MATERIAL FOR THE TASK Block Start
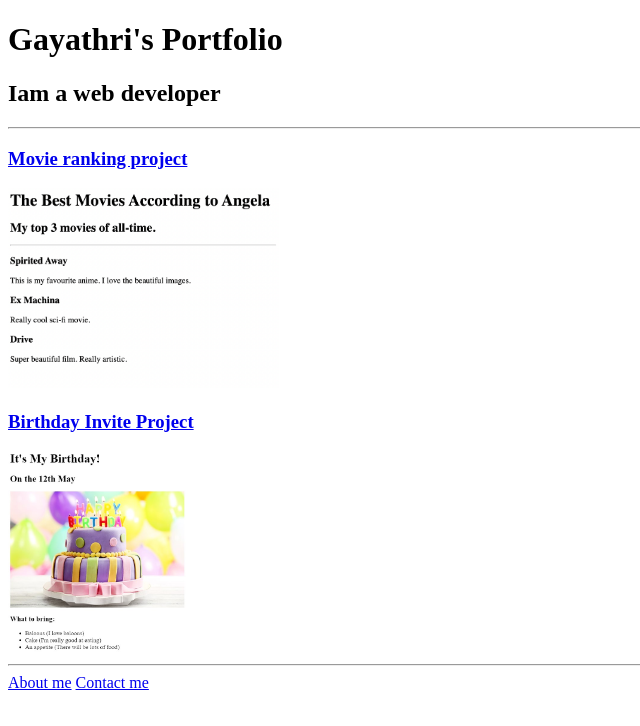
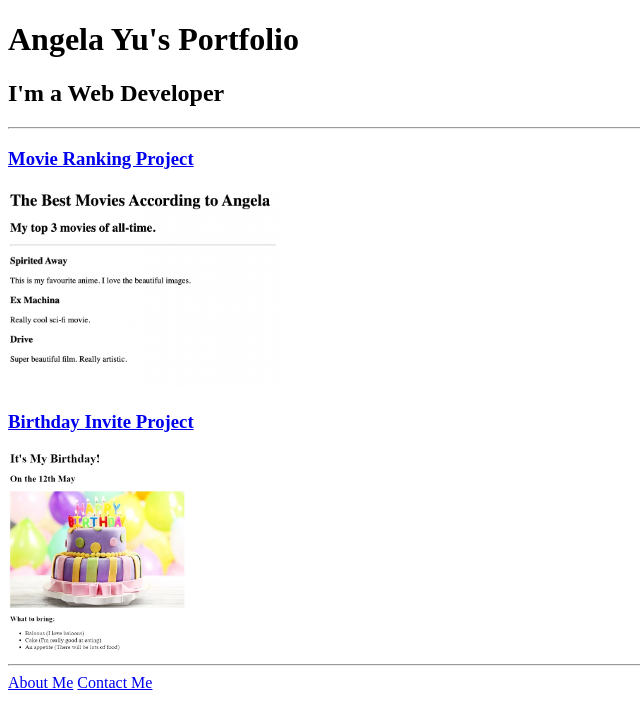
Before and after one commit to Gayathri-K-S/html-portfolio, a plain HTML site: page index.html in a window 1280 px wide. Shown: the whole page, without its empty margins (0-640 px from the left). Drawn offline with Linux system fonts and the light colour scheme.

Commit message:
Update index.html

```diff
--- a/index.html
+++ b/index.html
@@ -12,7 +12,7 @@
 HINT for TODO 6: You can use the height attribute set to 200 to make the image smaller:
 https://developer.mozilla.org/en-US/docs/Web/HTML/Element/img#attr-height -->
 
-<!-- TODO 7: Add the Contact Me and About Me page links -->
+<!-- TODO 7: Add the Contact Me and About Me page links
 
 <!DOCTYPE html>
 <html lang="en">
@@ -38,4 +38,26 @@ https://developer.mozilla.org/en-US/docs/Web/HTML/Element/img#attr-height -->
 
 
 </body>
+</html>-->
+<!DOCTYPE html>
+<html lang="en">
+
+<head>
+  <meta charset="UTF-8">
+  <title>Angela's Portfolio</title>
+</head>
+
+<body>
+  <h1>Angela Yu's Portfolio</h1>
+  <h2>I'm a Web Developer</h2>
+  <hr />
+  <h3><a href="./public/movie-ranking.html">Movie Ranking Project</a></h3>
+  <img src="./assets/images/movie-ranking.png" height="200" alt="movie ranking project preview"/>
+  <h3><a href="./public/birthday-invite.html">Birthday Invite Project</a></h3>
+  <img src="./assets/images/birthday.jpg" height="200" alt="birthday invite project preview"/>
+  <hr />
+  <a href="./public/about.html">About Me</a>
+  <a href="./public/contact.html">Contact Me</a>
+</body>
+
 </html>
```
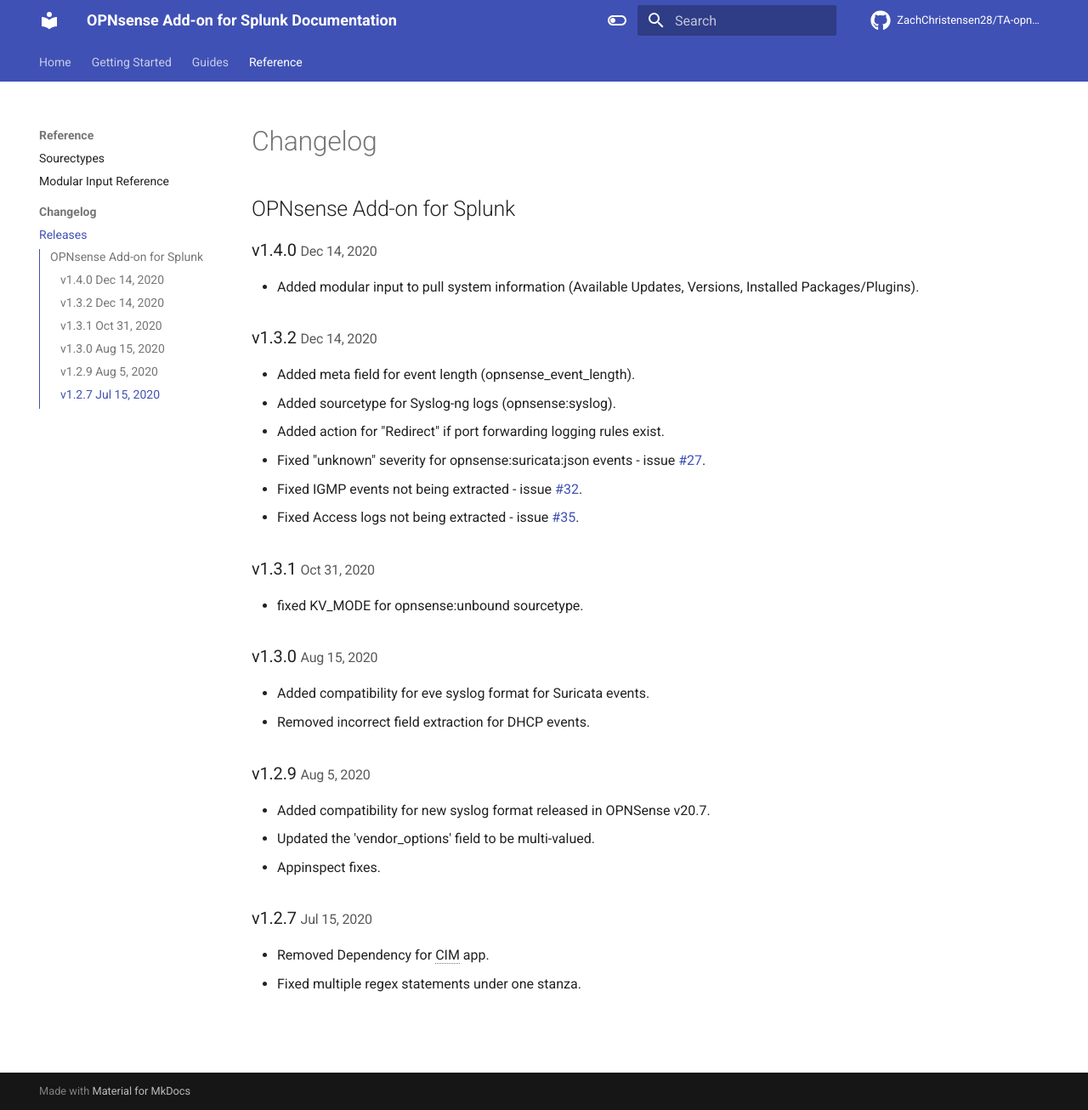
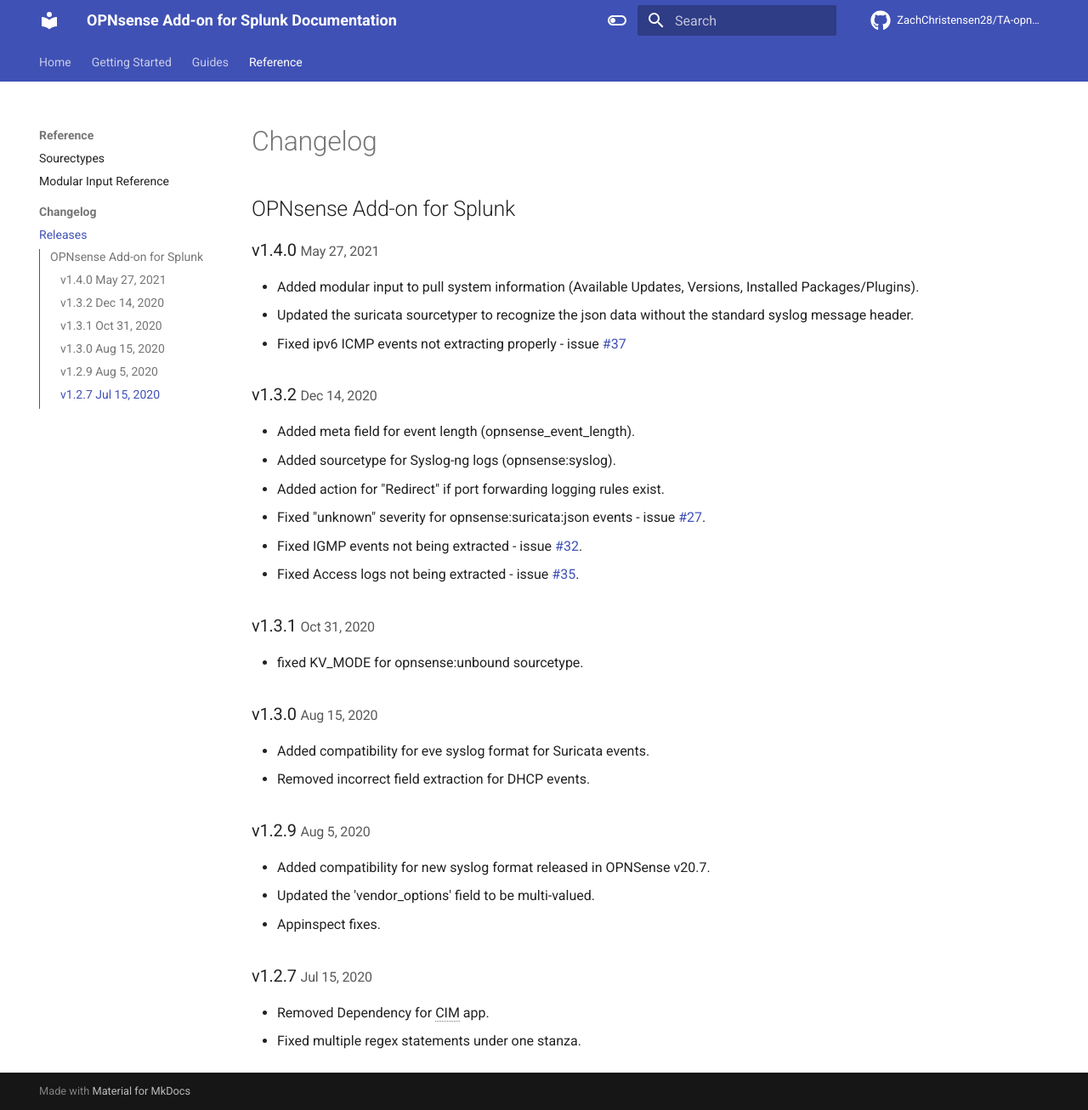
Before and after one commit to ZachChristensen28/splunk-opnsense-ta-documentation, an MkDocs documentation site: the page built from docs/reference/releases/index.md, in a window 1280 px wide and 1306 px high. Shown: the whole window at 85% size. Built offline with MkDocs 1.6.1 and Material for MkDocs 9.7.7, drawn with Linux system fonts in a browser that asks for light colours; comment, search, counter and statistics services are not loaded.

Commit message:
Added release notes

```diff
--- a/docs/reference/releases/index.md
+++ b/docs/reference/releases/index.md
@@ -2,9 +2,11 @@
 
 ## OPNsense Add-on for Splunk
 
-### v1.4.0 <small>Dec 14, 2020</small>
+### v1.4.0 <small>May 27, 2021</small>
 
 * Added modular input to pull system information (Available Updates, Versions, Installed Packages/Plugins).
+* Updated the suricata sourcetyper to recognize the json data without the standard syslog message header.
+* Fixed ipv6 ICMP events not extracting properly - issue [#37](https://github.com/ZachChristensen28/TA-opnsense/issues/37)
 
 ### v1.3.2 <small>Dec 14, 2020</small>
 
```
MATERIAL FOR THE TASK Block End
### WHAT IS NEEDED
Copy every record exactly as written, leaving out the pictures.

### EXERCISE RESPONSE
Before and after one commit to Gayathri-K-S/html-portfolio, a plain HTML site: page index.html in a window 1280 px wide. Shown: the whole page, without its empty margins (0-640 px from the left). Drawn offline with Linux system fonts and the light colour scheme.

Commit message:
Update index.html

```diff
--- a/index.html
+++ b/index.html
@@ -12,7 +12,7 @@
 HINT for TODO 6: You can use the height attribute set to 200 to make the image smaller:
 https://developer.mozilla.org/en-US/docs/Web/HTML/Element/img#attr-height -->
 
-<!-- TODO 7: Add the Contact Me and About Me page links -->
+<!-- TODO 7: Add the Contact Me and About Me page links
 
 <!DOCTYPE html>
 <html lang="en">
@@ -38,4 +38,26 @@ https://developer.mozilla.org/en-US/docs/Web/HTML/Element/img#attr-height -->
 
 
 </body>
+</html>-->
+<!DOCTYPE html>
+<html lang="en">
+
+<head>
+  <meta charset="UTF-8">
+  <title>Angela's Portfolio</title>
+</head>
+
+<body>
+  <h1>Angela Yu's Portfolio</h1>
+  <h2>I'm a Web Developer</h2>
+  <hr />
+  <h3><a href="./public/movie-ranking.html">Movie Ranking Project</a></h3>
+  <img src="./assets/images/movie-ranking.png" height="200" alt="movie ranking project preview"/>
+  <h3><a href="./public/birthday-invite.html">Birthday Invite Project</a></h3>
+  <img src="./assets/images/birthday.jpg" height="200" alt="birthday invite project preview"/>
+  <hr />
+  <a href="./public/about.html">About Me</a>
+  <a href="./public/contact.html">Contact Me</a>
+</body>
+
 </html>
```
Before and after one commit to ZachChristensen28/splunk-opnsense-ta-documentation, an MkDocs documentation site: the page built from docs/reference/releases/index.md, in a window 1280 px wide and 1306 px high. Shown: the whole window at 85% size. Built offline with MkDocs 1.6.1 and Material for MkDocs 9.7.7, drawn with Linux system fonts in a browser that asks for light colours; comment, search, counter and statistics services are not loaded.

Commit message:
Added release notes

```diff
--- a/docs/reference/releases/index.md
+++ b/docs/reference/releases/index.md
@@ -2,9 +2,11 @@
 
 ## OPNsense Add-on for Splunk
 
-### v1.4.0 <small>Dec 14, 2020</small>
+### v1.4.0 <small>May 27, 2021</small>
 
 * Added modular input to pull system information (Available Updates, Versions, Installed Packages/Plugins).
+* Updated the suricata sourcetyper to recognize the json data without the standard syslog message header.
+* Fixed ipv6 ICMP events not extracting properly - issue [#37](https://github.com/ZachChristensen28/TA-opnsense/issues/37)
 
 ### v1.3.2 <small>Dec 14, 2020</small>
 
```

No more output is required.